* **PROBLEM DESCRIPTION**: State how many lines in the entries below contain "shown". Write nothing but the number.

□ □ □

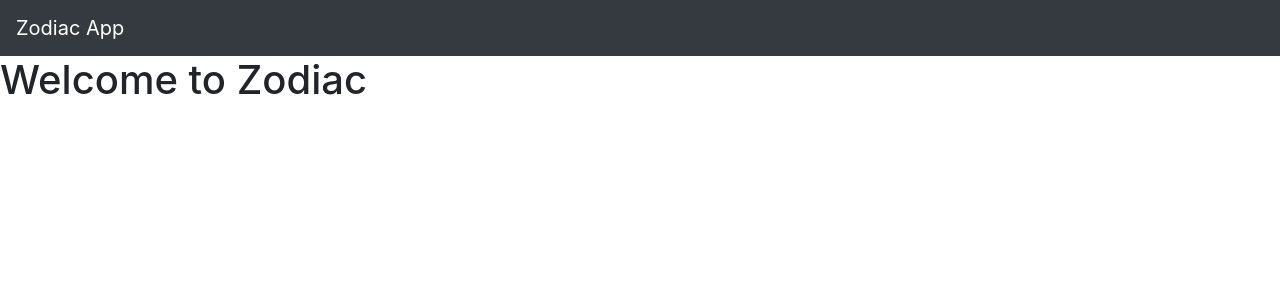
Repository: robertkameni/Zodiac-App
Page: client/index.html
An editor plug-in stored every save of this project. The page is shown before and after a run of saves, followed by the edit.
The browser window is 1280 px wide. The pictures show the whole page.

Above is the page before, as saved 2019-06-16 15:45:36.

After the next 3 saves:
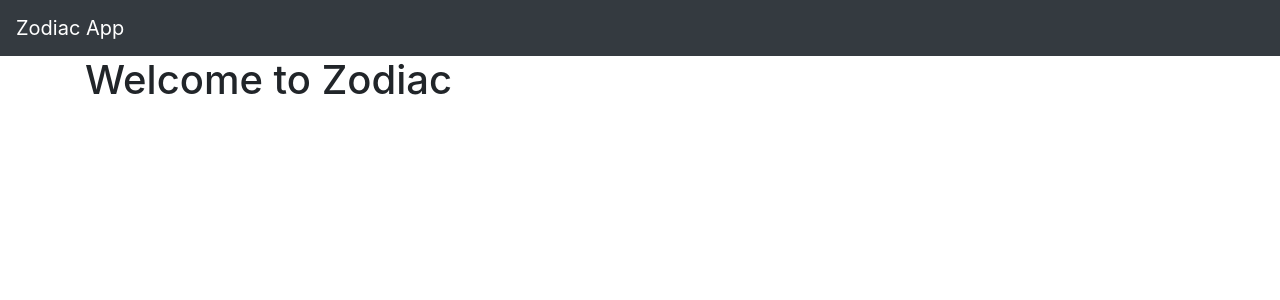
The 3 saves are shown as one change because they came seconds apart.
The last was saved 9 s later.
--- a/client/index.html
+++ b/client/index.html
@@ -22,9 +22,10 @@
     </nav>
 
     <div class="container">
+        <h1>Welcome to Zodiac</h1>
+        <div class="row"></div>
+    </div>
 
-    </div>
-    <h1>Welcome to Zodiac</h1>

□ □ □

* **TASK ANSWER**: 2